Forex Rate for Marketers
Forex rates are for traders what the Coke Index is for marketers.
Both these measures enable value comparison across national boundaries. However, while forex rates define the relationship in economic terms, the Coke Index defines it in consumer terms. Consider the following dilemma.
A Filipino info-tech professional is offered employment in Singapore. He currently earns 60,000 pesos net of tax. He is offered S$2,500 net of tax. To evaluate the offer, he googles the current forex rate (32 pesos to S$1), performs a few simple calculations including the straight conversion of his would-be salary in dollars to pesos, and concludes that accepting the job will effectively increase current earnings by 33%. A good deal, right? Maybe not.
Instead of comparing actual pesos with theoretical pesos using forex rates, convert both his current and prospective salaries to their Coke Index equivalents. You will discover that, today, with 60,000 pesos, our info-tech professional is able to purchase 3,000 cans of Coke.
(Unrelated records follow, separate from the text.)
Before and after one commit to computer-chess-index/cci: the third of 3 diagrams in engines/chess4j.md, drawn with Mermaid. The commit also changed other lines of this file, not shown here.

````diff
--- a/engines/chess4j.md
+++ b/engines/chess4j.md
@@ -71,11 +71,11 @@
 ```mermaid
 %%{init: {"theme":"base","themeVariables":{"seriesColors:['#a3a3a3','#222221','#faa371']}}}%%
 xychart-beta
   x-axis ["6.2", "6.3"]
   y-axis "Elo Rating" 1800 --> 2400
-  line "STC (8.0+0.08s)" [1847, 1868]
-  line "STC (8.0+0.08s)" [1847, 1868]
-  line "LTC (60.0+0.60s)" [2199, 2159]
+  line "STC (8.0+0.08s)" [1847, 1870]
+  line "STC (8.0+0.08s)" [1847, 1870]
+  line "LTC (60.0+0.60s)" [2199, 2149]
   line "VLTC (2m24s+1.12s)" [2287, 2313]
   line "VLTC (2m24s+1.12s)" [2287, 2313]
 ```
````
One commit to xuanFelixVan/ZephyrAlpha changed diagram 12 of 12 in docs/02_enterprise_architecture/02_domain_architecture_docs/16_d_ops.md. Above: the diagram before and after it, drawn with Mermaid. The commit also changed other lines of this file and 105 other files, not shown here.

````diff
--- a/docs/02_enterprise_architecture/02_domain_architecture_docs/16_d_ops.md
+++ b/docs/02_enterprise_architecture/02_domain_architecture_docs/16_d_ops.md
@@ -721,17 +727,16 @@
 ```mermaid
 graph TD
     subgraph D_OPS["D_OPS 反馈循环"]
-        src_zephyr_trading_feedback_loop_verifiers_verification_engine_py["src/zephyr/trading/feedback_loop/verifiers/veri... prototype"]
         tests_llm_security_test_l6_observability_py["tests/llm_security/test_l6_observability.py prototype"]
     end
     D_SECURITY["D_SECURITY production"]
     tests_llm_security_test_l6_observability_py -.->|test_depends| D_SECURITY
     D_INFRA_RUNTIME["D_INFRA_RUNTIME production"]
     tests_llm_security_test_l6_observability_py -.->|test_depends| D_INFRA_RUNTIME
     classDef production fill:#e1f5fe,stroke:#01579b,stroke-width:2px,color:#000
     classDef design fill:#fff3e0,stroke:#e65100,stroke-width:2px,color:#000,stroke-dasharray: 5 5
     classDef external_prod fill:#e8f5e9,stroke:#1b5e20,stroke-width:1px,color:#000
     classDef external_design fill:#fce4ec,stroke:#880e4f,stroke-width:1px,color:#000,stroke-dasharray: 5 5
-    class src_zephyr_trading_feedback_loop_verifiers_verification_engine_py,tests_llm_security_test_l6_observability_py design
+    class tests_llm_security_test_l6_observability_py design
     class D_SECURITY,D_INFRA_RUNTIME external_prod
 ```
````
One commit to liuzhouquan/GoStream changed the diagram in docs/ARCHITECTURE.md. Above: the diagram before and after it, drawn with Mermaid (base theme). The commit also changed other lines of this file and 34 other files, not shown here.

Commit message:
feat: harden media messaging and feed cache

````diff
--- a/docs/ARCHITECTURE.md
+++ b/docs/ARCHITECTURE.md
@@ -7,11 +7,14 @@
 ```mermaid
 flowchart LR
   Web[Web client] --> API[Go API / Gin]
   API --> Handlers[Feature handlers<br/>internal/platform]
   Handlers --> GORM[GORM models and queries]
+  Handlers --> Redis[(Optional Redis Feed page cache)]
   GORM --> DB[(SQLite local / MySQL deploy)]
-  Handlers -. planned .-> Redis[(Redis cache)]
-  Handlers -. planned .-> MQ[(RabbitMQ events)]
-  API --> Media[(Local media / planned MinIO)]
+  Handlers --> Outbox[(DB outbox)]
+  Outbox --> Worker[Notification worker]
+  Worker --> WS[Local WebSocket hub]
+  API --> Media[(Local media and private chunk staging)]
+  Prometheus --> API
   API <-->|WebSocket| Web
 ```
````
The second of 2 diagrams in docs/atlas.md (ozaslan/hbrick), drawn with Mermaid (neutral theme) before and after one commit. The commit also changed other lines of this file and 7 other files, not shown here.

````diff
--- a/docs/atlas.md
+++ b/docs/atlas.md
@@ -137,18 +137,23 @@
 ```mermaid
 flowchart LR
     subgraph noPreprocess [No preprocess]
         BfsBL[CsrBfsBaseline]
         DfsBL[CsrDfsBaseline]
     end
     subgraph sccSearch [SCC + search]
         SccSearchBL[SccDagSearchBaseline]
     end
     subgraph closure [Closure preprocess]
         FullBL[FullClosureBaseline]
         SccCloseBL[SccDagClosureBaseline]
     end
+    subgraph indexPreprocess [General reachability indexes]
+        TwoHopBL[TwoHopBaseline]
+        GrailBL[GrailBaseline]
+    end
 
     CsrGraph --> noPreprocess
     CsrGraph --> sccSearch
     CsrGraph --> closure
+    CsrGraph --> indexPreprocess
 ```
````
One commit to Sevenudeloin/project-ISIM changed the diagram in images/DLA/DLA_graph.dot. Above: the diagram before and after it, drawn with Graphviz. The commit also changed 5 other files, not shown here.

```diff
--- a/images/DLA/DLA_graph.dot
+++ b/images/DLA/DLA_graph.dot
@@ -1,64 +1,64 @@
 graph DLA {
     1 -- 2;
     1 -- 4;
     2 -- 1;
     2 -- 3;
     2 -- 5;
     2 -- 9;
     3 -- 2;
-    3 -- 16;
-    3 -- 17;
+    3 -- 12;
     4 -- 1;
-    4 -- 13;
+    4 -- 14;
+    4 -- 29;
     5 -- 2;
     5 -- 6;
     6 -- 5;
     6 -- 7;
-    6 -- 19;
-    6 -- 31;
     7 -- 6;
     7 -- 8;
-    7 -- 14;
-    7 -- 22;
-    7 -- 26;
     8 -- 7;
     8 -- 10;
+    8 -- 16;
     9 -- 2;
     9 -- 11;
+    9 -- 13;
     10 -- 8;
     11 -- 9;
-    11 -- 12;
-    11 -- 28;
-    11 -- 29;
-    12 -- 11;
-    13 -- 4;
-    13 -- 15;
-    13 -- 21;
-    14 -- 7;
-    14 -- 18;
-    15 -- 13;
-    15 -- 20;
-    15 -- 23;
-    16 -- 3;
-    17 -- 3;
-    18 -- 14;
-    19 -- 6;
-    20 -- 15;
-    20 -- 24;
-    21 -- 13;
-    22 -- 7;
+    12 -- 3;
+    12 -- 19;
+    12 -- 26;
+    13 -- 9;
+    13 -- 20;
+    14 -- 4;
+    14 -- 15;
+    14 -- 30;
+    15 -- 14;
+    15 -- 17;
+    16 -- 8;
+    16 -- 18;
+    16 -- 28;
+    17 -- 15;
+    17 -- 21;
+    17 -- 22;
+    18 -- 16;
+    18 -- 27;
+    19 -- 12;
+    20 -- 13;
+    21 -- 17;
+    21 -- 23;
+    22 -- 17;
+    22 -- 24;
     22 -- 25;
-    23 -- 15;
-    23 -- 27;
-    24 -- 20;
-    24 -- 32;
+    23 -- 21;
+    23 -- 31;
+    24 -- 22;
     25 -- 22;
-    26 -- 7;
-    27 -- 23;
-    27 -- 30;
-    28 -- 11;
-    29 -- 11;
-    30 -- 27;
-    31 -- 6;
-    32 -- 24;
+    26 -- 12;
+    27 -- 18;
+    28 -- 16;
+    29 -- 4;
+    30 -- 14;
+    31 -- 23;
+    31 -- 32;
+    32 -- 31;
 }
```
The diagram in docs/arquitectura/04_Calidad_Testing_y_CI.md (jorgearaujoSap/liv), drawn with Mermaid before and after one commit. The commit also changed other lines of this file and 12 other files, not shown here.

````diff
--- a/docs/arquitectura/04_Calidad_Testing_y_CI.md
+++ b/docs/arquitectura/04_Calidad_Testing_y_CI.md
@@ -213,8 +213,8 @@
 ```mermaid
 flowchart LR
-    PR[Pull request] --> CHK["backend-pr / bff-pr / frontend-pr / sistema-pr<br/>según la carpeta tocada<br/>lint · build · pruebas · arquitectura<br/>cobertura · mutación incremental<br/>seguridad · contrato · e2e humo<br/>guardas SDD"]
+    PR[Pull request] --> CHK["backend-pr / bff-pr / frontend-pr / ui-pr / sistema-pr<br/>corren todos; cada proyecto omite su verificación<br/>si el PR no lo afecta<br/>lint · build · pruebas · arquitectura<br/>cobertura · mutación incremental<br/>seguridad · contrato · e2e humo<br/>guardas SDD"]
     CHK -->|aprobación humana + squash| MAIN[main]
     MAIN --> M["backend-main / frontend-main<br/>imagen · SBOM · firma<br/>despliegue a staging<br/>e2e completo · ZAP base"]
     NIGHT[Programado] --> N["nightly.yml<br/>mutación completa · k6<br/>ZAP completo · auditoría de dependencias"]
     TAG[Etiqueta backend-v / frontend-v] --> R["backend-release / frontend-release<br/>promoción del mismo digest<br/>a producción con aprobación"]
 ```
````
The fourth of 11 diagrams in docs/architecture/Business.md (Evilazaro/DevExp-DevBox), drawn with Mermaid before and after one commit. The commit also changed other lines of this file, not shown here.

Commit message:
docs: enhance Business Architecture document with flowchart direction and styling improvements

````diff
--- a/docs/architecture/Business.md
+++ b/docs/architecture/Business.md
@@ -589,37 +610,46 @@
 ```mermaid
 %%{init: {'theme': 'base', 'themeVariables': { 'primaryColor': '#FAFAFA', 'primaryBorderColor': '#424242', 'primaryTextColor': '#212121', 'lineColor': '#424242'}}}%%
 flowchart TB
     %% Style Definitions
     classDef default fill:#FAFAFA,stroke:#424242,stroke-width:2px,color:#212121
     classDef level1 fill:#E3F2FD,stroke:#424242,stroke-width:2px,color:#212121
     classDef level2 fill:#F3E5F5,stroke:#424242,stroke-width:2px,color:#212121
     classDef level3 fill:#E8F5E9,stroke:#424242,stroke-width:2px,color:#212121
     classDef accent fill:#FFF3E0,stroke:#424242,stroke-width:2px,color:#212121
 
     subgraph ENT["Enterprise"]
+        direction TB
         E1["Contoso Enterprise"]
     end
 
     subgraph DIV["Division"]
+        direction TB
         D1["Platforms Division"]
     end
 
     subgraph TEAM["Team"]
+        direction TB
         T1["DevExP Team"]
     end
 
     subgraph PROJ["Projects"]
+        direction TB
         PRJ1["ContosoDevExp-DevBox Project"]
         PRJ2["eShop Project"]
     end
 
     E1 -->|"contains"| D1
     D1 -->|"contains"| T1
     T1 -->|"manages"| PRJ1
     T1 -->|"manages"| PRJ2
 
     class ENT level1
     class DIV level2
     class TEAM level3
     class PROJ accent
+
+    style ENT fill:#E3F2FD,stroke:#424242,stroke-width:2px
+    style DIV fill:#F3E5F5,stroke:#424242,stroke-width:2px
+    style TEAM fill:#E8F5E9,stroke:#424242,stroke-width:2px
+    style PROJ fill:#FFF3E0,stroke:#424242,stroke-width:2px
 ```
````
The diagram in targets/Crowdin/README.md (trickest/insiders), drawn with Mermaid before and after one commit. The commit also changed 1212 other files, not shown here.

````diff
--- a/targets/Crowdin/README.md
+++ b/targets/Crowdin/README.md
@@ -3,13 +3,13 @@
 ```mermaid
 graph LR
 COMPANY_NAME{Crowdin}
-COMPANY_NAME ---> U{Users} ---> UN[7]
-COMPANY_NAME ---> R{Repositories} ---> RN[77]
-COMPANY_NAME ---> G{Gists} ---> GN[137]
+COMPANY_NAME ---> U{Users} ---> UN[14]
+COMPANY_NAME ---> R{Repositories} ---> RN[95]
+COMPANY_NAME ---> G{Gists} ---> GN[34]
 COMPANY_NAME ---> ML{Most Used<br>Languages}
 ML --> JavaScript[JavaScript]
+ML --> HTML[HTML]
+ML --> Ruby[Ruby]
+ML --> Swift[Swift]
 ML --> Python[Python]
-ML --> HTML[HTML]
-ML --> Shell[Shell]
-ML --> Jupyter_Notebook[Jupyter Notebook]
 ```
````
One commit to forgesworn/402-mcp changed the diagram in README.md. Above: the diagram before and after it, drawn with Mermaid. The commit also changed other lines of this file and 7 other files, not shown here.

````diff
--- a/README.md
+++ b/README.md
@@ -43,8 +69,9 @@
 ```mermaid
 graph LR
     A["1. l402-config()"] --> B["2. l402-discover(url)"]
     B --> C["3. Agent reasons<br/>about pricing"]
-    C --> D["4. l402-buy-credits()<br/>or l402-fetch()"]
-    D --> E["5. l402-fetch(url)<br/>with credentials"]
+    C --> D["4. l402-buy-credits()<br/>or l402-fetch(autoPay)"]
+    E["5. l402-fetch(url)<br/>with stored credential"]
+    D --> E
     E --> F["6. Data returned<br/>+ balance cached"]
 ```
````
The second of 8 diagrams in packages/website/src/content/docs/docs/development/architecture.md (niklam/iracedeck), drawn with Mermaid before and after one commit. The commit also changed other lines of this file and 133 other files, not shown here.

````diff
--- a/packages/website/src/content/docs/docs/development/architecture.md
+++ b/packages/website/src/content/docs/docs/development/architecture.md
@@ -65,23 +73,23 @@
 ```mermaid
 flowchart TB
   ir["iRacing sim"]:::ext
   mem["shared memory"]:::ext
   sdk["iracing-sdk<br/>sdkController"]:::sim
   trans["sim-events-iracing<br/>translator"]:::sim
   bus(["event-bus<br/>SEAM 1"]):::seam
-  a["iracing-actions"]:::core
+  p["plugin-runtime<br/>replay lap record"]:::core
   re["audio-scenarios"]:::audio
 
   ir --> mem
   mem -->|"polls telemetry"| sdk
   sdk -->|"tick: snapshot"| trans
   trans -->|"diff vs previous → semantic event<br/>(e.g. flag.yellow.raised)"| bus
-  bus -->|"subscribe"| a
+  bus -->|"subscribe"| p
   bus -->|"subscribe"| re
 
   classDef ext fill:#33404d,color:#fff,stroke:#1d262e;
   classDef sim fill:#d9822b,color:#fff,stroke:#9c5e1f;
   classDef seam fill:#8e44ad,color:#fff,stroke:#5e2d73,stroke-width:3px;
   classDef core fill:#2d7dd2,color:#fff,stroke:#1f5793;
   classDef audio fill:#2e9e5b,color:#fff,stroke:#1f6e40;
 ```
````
If he takes the offer, S$2,500 dollars can only afford him 2,500 cans—an effective purchasing power decline of 17%!
The missing link: defining value in terms of consumer purchasing power and not in terms of demand and supply in a global currency market that, frankly, only a very small fraction of the world’s consumers participate in and are concerned about.
Using the Coke Index
Besides helping marketers contextualize and understand purchasing power, the Coke Index defines the threshold of affordability in every market, and it facilitates transnational pricing comparisons.
The threshold of affordability is defined at a Coke Index of 1, which means that any product or service with a Coke Index of 1 or less is affordable across all consumer segments in the market. The primary pricing issue for such products or services ceases to be affordability; it becomes value.
Every consumer in the market can pay the price of a can of Coke. Therefore, their doing so becomes more a question of willingness—defined by utility and relative cost versus competition—rather than ability.
As the Coke Index increases, moving farther away from 1, affordability becomes a more pressing issue, which must be defined for each subset (high, mid, low) of the pricing market.
Furthermore, through the Coke Index, marketers are able to gauge the relative cheapness or expensiveness of particular price points for a product across markets, helping marketers make pricing decisions for new-to-the-world items, among other possible uses.
For example, if Apple were to launch the iPod Shuffle in Indonesia (where the market for portable media players is not well established) then one way to set its price is to launch at a price point that achieves a comparable product Coke Index versus the iPod in an established market.
So to sell the iPod Shuffle at Singapore’s Coke Index of 110 in Indonesia, Apple would have to price the product at Rp550,000.
Note that the actual price of an iPod Shuffle in Indonesia has been set at over a million rupiah, telling us that it is significantly cheaper for a Singapore-based consumer to buy an iPod than it is for a Jakarta-based consumer, all else being equal.
Why a Can of Coke?
Can’t we use bubble gum, a ballpoint pen, or a Nokia 3310 instead? Sure, we can. But these measures won’t be as consistently effective as the Coke Index.
A can of Coca-Cola is the ideal benchmark because it is available nearly everywhere with almost no significant differences in product type, quantity, or quality across geographies and over time. And it is marketed and priced to be universally accessible to the world’s consumers.
In contrast, not all countries sell bubble gum. Ballpoint pens come in all types, shapes, and sizes, commanding prices everywhere across the pricing spectrum. And the Nokia 3310 has already been phased out in most markets.
What about Coca-Cola, you say? It has hardly changed in its over 100-year history. Now that’s the real thing.
Image: vwb5 / Flickr
Print ed: 08/09